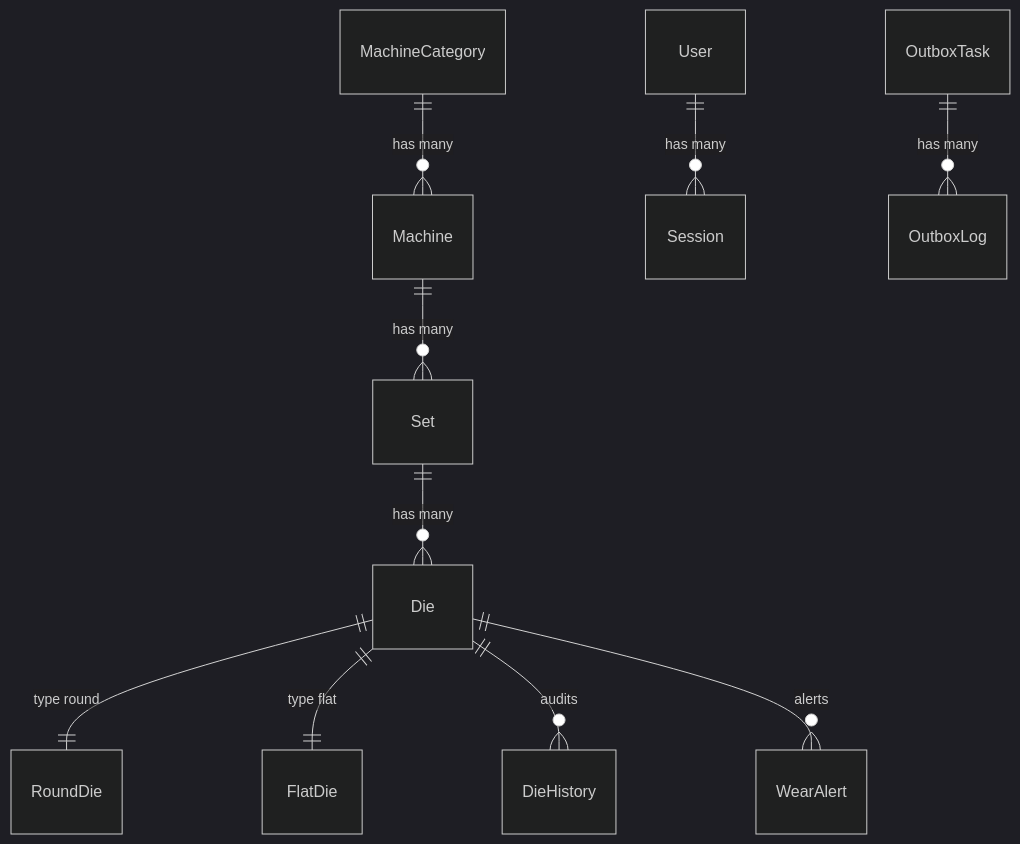
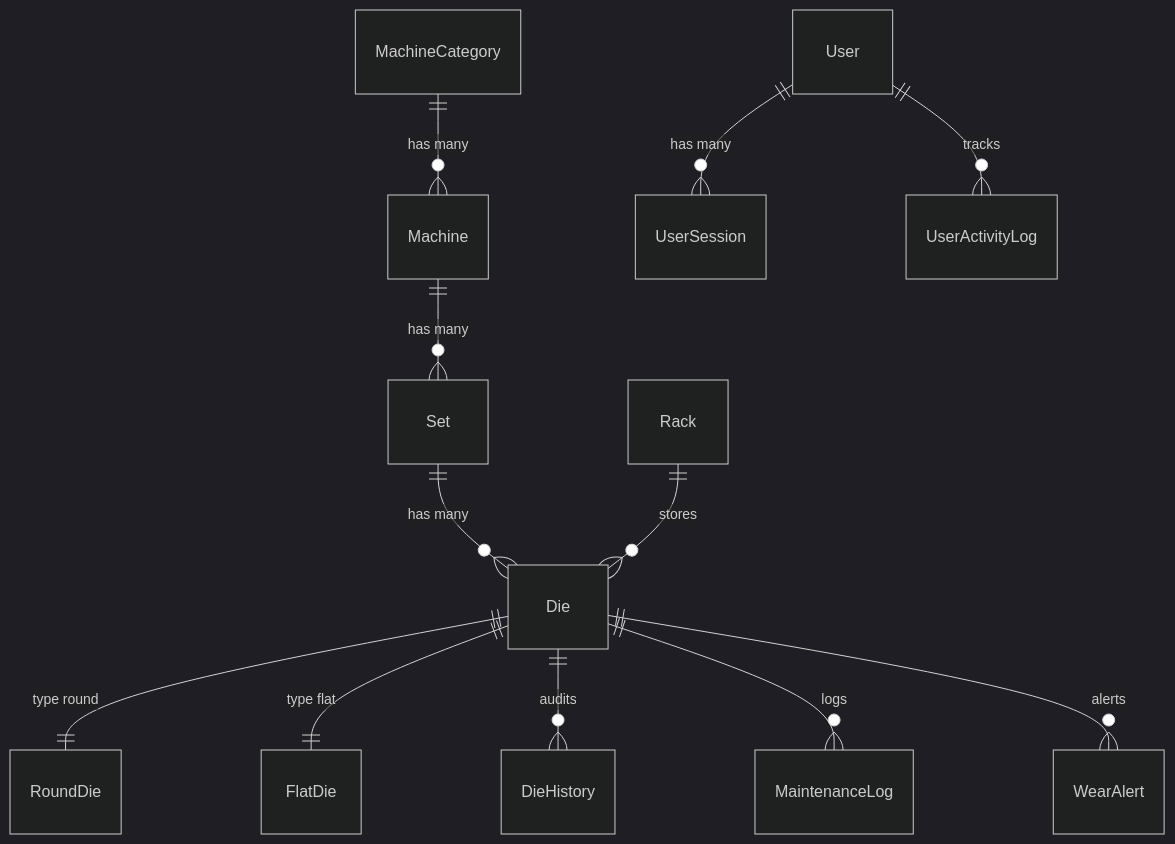
One commit to sauryah/dms-o2 changed the diagram in .dev/architecture/database.md. Above: the diagram before and after it, drawn with Mermaid (dark theme). The commit also changed other lines of this file and 18 other files, not shown here.

````diff
--- a/.dev/architecture/database.md
+++ b/.dev/architecture/database.md
@@ -10,12 +10,14 @@
 ```mermaid
 erDiagram
     MachineCategory ||--o{ Machine : "has many"
     Machine ||--o{ Set : "has many"
     Set ||--o{ Die : "has many"
+    Rack ||--o{ Die : "stores"
     Die ||--|| RoundDie : "type round"
     Die ||--|| FlatDie : "type flat"
     Die ||--o{ DieHistory : "audits"
+    Die ||--o{ MaintenanceLog : "logs"
     Die ||--o{ WearAlert : "alerts"
-    User ||--o{ Session : "has many"
-    OutboxTask ||--o{ OutboxLog : "has many"
+    User ||--o{ UserSession : "has many"
+    User ||--o{ UserActivityLog : "tracks"
 ```
````
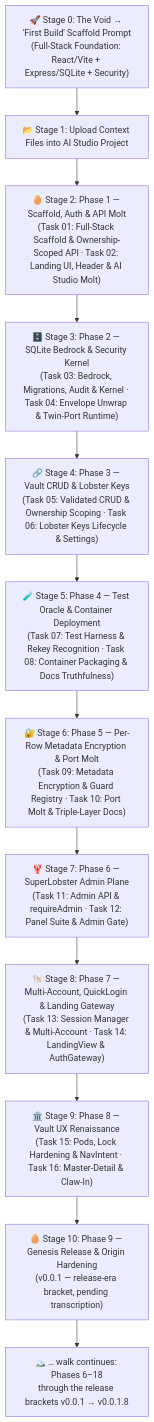
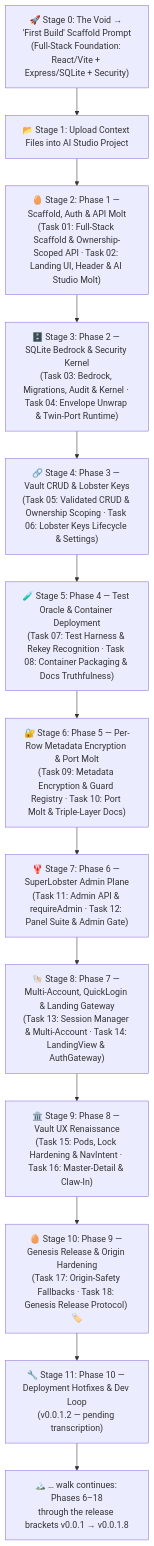
One commit to ClawStackStudios/ShellGuard changed the diagram in project/meta-prompt-ai-studio.md. Above: the diagram before and after it, drawn with Mermaid. The commit also changed other lines of this file and 1 other file, not shown here.

First line of the commit message:
docs: transcribe Phase 9 - Genesis Release & Origin Hardening (v0.0.1)

````diff
--- a/project/meta-prompt-ai-studio.md
+++ b/project/meta-prompt-ai-studio.md
@@ -16,27 +16,29 @@
 ```mermaid
 flowchart TD
     Step0["🚀 Stage 0: The Void → 'First Build' Scaffold Prompt<br/>(Full-Stack Foundation: React/Vite + Express/SQLite + Security)"]
     UploadContext["📂 Stage 1: Upload Context Files into AI Studio Project"]
     Phase1["🥚 Stage 2: Phase 1 — Scaffold, Auth & API Molt<br/>(Task 01: Full-Stack Scaffold & Ownership-Scoped API · Task 02: Landing UI, Header & AI Studio Molt)"]
     Phase2["🗄️ Stage 3: Phase 2 — SQLite Bedrock & Security Kernel<br/>(Task 03: Bedrock, Migrations, Audit & Kernel · Task 04: Envelope Unwrap & Twin-Port Runtime)"]
     Phase3["🔗 Stage 4: Phase 3 — Vault CRUD & Lobster Keys<br/>(Task 05: Validated CRUD & Ownership Scoping · Task 06: Lobster Keys Lifecycle & Settings)"]
     Phase4["🧪 Stage 5: Phase 4 — Test Oracle & Container Deployment<br/>(Task 07: Test Harness & Rekey Recognition · Task 08: Container Packaging & Docs Truthfulness)"]
     Phase5["🔐 Stage 6: Phase 5 — Per-Row Metadata Encryption & Port Molt<br/>(Task 09: Metadata Encryption & Guard Registry · Task 10: Port Molt & Triple-Layer Docs)"]
     Phase6["🦞 Stage 7: Phase 6 — SuperLobster Admin Plane<br/>(Task 11: Admin API & requireAdmin · Task 12: Panel Suite & Admin Gate)"]
     Phase7["🐚 Stage 8: Phase 7 — Multi-Account, QuickLogin & Landing Gateway<br/>(Task 13: Session Manager & Multi-Account · Task 14: LandingView & AuthGateway)"]
     Phase8["🏛️ Stage 9: Phase 8 — Vault UX Renaissance<br/>(Task 15: Pods, Lock Hardening & NavIntent · Task 16: Master-Detail & Claw-In)"]
-    Phase9["🥚 Stage 10: Phase 9 — Genesis Release & Origin Hardening<br/>(v0.0.1 — release-era bracket, pending transcription)"]
+    Phase9["🥚 Stage 10: Phase 9 — Genesis Release & Origin Hardening<br/>(Task 17: Origin-Safety Fallbacks · Task 18: Genesis Release Protocol) 🏷️"]
+    Phase10["🔧 Stage 11: Phase 10 — Deployment Hotfixes & Dev Loop<br/>(v0.0.1.2 — pending transcription)"]
     Summit["🏔️ … walk continues: Phases 6–18<br/>through the release brackets v0.0.1 → v0.0.1.8"]
 
     Step0 --> UploadContext
     UploadContext --> Phase1
     Phase1 --> Phase2
     Phase2 --> Phase3
     Phase3 --> Phase4
     Phase4 --> Phase5
     Phase5 --> Phase6
     Phase6 --> Phase7
     Phase7 --> Phase8
     Phase8 --> Phase9
-    Phase9 --> Summit
+    Phase9 --> Phase10
+    Phase10 --> Summit
 ```
````
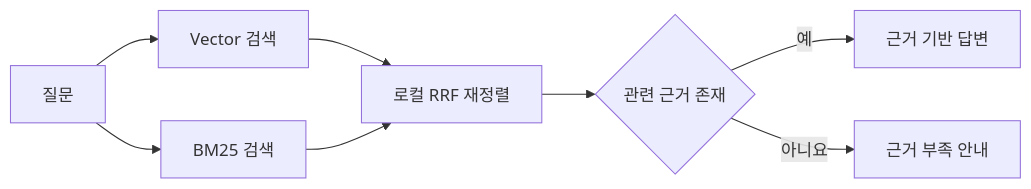
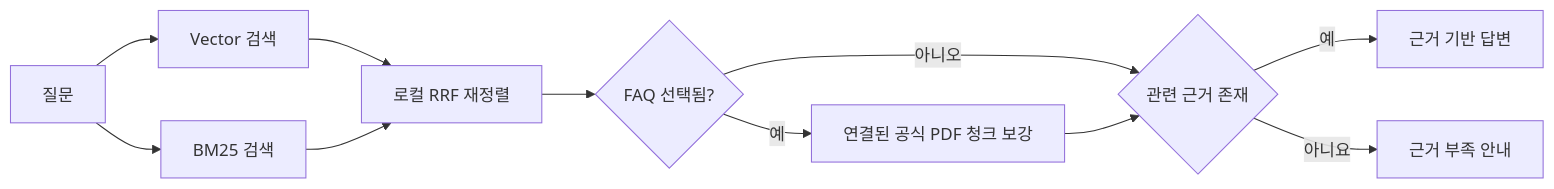
Before and after one commit to sijeong0927/pension-tax-assistant: the second of 2 diagrams in README.md, drawn with Mermaid. The commit also changed other lines of this file and 17 other files, not shown here.

First line of the commit message:
feat(rag): FAQ 전체를 공식 PDF 근거 청크에 매핑하고 RAG 컨텍스트 보강

````diff
--- a/README.md
+++ b/README.md
@@ -67,10 +68,13 @@
 ```mermaid
 flowchart LR
     Q["질문"] --> V["Vector 검색"]
     Q --> B["BM25 검색"]
     V --> R["로컬 RRF 재정렬"]
     B --> R
-    R --> G{"관련 근거 존재"}
+    R --> F{"FAQ 선택됨?"}
+    F -->|"예"| P["연결된 공식 PDF 청크 보강"]
+    F -->|"아니오"| G{"관련 근거 존재"}
+    P --> G
     G -->|"예"| L["근거 기반 답변"]
     G -->|"아니요"| N["근거 부족 안내"]
 ```
````
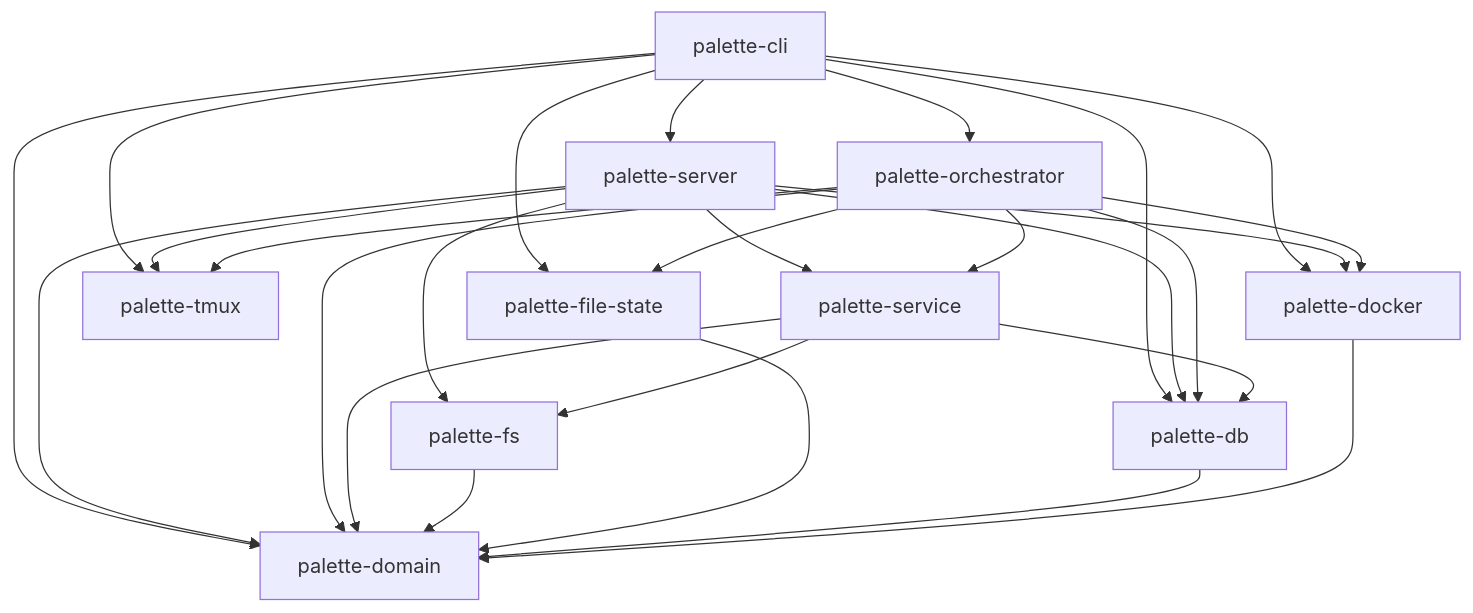
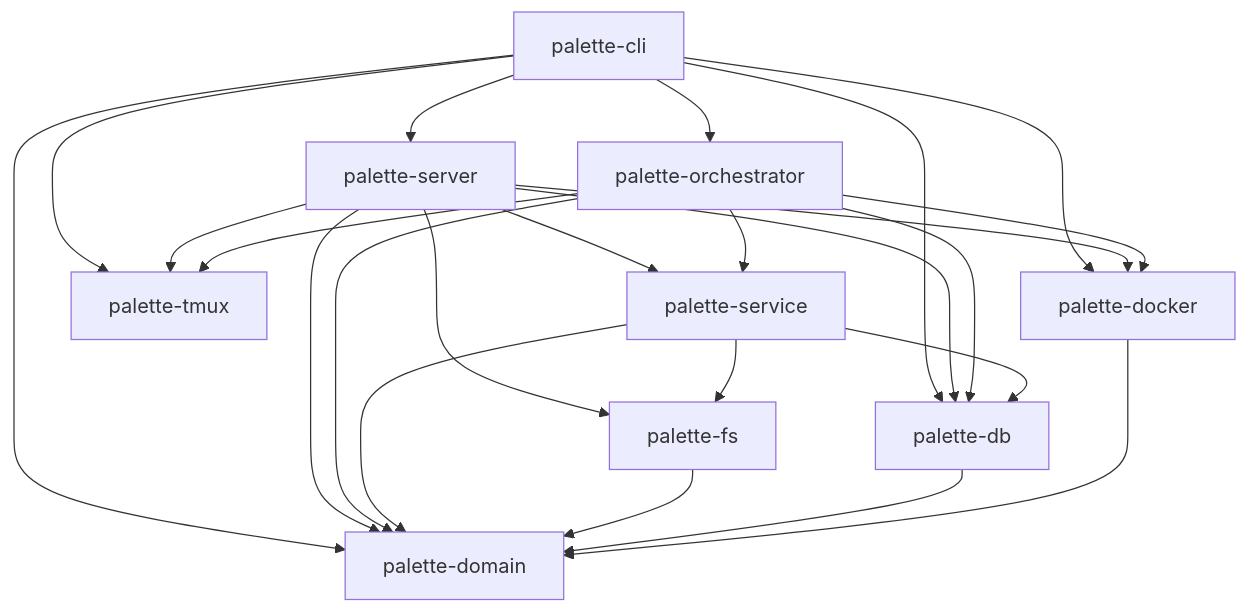
The diagram in docs/guides/palette-design.md (x7c1/palette), drawn with Mermaid before and after one commit. The commit also changed other lines of this file and 148 other files, not shown here.

````diff
--- a/docs/guides/palette-design.md
+++ b/docs/guides/palette-design.md
@@ -18,33 +17,30 @@
 ```mermaid
 graph TD
     cli[palette-cli] --> server[palette-server]
     cli --> orch[palette-orchestrator]
     cli --> docker[palette-docker]
-    cli --> file[palette-file-state]
     cli --> db[palette-db]
     cli --> domain[palette-domain]
     cli --> tmux[palette-tmux]
 
     server --> db
     server --> docker
     server --> domain
     server --> fs[palette-fs]
     server --> service[palette-service]
     server --> tmux
 
     orch --> db
     orch --> docker
     orch --> domain
-    orch --> file
     orch --> service
     orch --> tmux
 
     service --> db
     service --> domain
     service --> fs
 
     fs --> domain
-    file --> domain
     db --> domain
     docker --> domain
 ```
````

◇ ◇ ◇

- Assignment -
Take the data above and set it down exactly, images excluded.

- Written answer -
One commit to sauryah/dms-o2 changed the diagram in .dev/architecture/database.md. Above: the diagram before and after it, drawn with Mermaid (dark theme). The commit also changed other lines of this file and 18 other files, not shown here.

````diff
--- a/.dev/architecture/database.md
+++ b/.dev/architecture/database.md
@@ -10,12 +10,14 @@
 ```mermaid
 erDiagram
     MachineCategory ||--o{ Machine : "has many"
     Machine ||--o{ Set : "has many"
     Set ||--o{ Die : "has many"
+    Rack ||--o{ Die : "stores"
     Die ||--|| RoundDie : "type round"
     Die ||--|| FlatDie : "type flat"
     Die ||--o{ DieHistory : "audits"
+    Die ||--o{ MaintenanceLog : "logs"
     Die ||--o{ WearAlert : "alerts"
-    User ||--o{ Session : "has many"
-    OutboxTask ||--o{ OutboxLog : "has many"
+    User ||--o{ UserSession : "has many"
+    User ||--o{ UserActivityLog : "tracks"
 ```
````
One commit to ClawStackStudios/ShellGuard changed the diagram in project/meta-prompt-ai-studio.md. Above: the diagram before and after it, drawn with Mermaid. The commit also changed other lines of this file and 1 other file, not shown here.

First line of the commit message:
docs: transcribe Phase 9 - Genesis Release & Origin Hardening (v0.0.1)

````diff
--- a/project/meta-prompt-ai-studio.md
+++ b/project/meta-prompt-ai-studio.md
@@ -16,27 +16,29 @@
 ```mermaid
 flowchart TD
     Step0["🚀 Stage 0: The Void → 'First Build' Scaffold Prompt<br/>(Full-Stack Foundation: React/Vite + Express/SQLite + Security)"]
     UploadContext["📂 Stage 1: Upload Context Files into AI Studio Project"]
     Phase1["🥚 Stage 2: Phase 1 — Scaffold, Auth & API Molt<br/>(Task 01: Full-Stack Scaffold & Ownership-Scoped API · Task 02: Landing UI, Header & AI Studio Molt)"]
     Phase2["🗄️ Stage 3: Phase 2 — SQLite Bedrock & Security Kernel<br/>(Task 03: Bedrock, Migrations, Audit & Kernel · Task 04: Envelope Unwrap & Twin-Port Runtime)"]
     Phase3["🔗 Stage 4: Phase 3 — Vault CRUD & Lobster Keys<br/>(Task 05: Validated CRUD & Ownership Scoping · Task 06: Lobster Keys Lifecycle & Settings)"]
     Phase4["🧪 Stage 5: Phase 4 — Test Oracle & Container Deployment<br/>(Task 07: Test Harness & Rekey Recognition · Task 08: Container Packaging & Docs Truthfulness)"]
     Phase5["🔐 Stage 6: Phase 5 — Per-Row Metadata Encryption & Port Molt<br/>(Task 09: Metadata Encryption & Guard Registry · Task 10: Port Molt & Triple-Layer Docs)"]
     Phase6["🦞 Stage 7: Phase 6 — SuperLobster Admin Plane<br/>(Task 11: Admin API & requireAdmin · Task 12: Panel Suite & Admin Gate)"]
     Phase7["🐚 Stage 8: Phase 7 — Multi-Account, QuickLogin & Landing Gateway<br/>(Task 13: Session Manager & Multi-Account · Task 14: LandingView & AuthGateway)"]
     Phase8["🏛️ Stage 9: Phase 8 — Vault UX Renaissance<br/>(Task 15: Pods, Lock Hardening & NavIntent · Task 16: Master-Detail & Claw-In)"]
-    Phase9["🥚 Stage 10: Phase 9 — Genesis Release & Origin Hardening<br/>(v0.0.1 — release-era bracket, pending transcription)"]
+    Phase9["🥚 Stage 10: Phase 9 — Genesis Release & Origin Hardening<br/>(Task 17: Origin-Safety Fallbacks · Task 18: Genesis Release Protocol) 🏷️"]
+    Phase10["🔧 Stage 11: Phase 10 — Deployment Hotfixes & Dev Loop<br/>(v0.0.1.2 — pending transcription)"]
     Summit["🏔️ … walk continues: Phases 6–18<br/>through the release brackets v0.0.1 → v0.0.1.8"]
 
     Step0 --> UploadContext
     UploadContext --> Phase1
     Phase1 --> Phase2
     Phase2 --> Phase3
     Phase3 --> Phase4
     Phase4 --> Phase5
     Phase5 --> Phase6
     Phase6 --> Phase7
     Phase7 --> Phase8
     Phase8 --> Phase9
-    Phase9 --> Summit
+    Phase9 --> Phase10
+    Phase10 --> Summit
 ```
````
Before and after one commit to sijeong0927/pension-tax-assistant: the second of 2 diagrams in README.md, drawn with Mermaid. The commit also changed other lines of this file and 17 other files, not shown here.

First line of the commit message:
feat(rag): FAQ 전체를 공식 PDF 근거 청크에 매핑하고 RAG 컨텍스트 보강

````diff
--- a/README.md
+++ b/README.md
@@ -67,10 +68,13 @@
 ```mermaid
 flowchart LR
     Q["질문"] --> V["Vector 검색"]
     Q --> B["BM25 검색"]
     V --> R["로컬 RRF 재정렬"]
     B --> R
-    R --> G{"관련 근거 존재"}
+    R --> F{"FAQ 선택됨?"}
+    F -->|"예"| P["연결된 공식 PDF 청크 보강"]
+    F -->|"아니오"| G{"관련 근거 존재"}
+    P --> G
     G -->|"예"| L["근거 기반 답변"]
     G -->|"아니요"| N["근거 부족 안내"]
 ```
````
The diagram in docs/guides/palette-design.md (x7c1/palette), drawn with Mermaid before and after one commit. The commit also changed other lines of this file and 148 other files, not shown here.

````diff
--- a/docs/guides/palette-design.md
+++ b/docs/guides/palette-design.md
@@ -18,33 +17,30 @@
 ```mermaid
 graph TD
     cli[palette-cli] --> server[palette-server]
     cli --> orch[palette-orchestrator]
     cli --> docker[palette-docker]
-    cli --> file[palette-file-state]
     cli --> db[palette-db]
     cli --> domain[palette-domain]
     cli --> tmux[palette-tmux]
 
     server --> db
     server --> docker
     server --> domain
     server --> fs[palette-fs]
     server --> service[palette-service]
     server --> tmux
 
     orch --> db
     orch --> docker
     orch --> domain
-    orch --> file
     orch --> service
     orch --> tmux
 
     service --> db
     service --> domain
     service --> fs
 
     fs --> domain
-    file --> domain
     db --> domain
     docker --> domain
 ```
````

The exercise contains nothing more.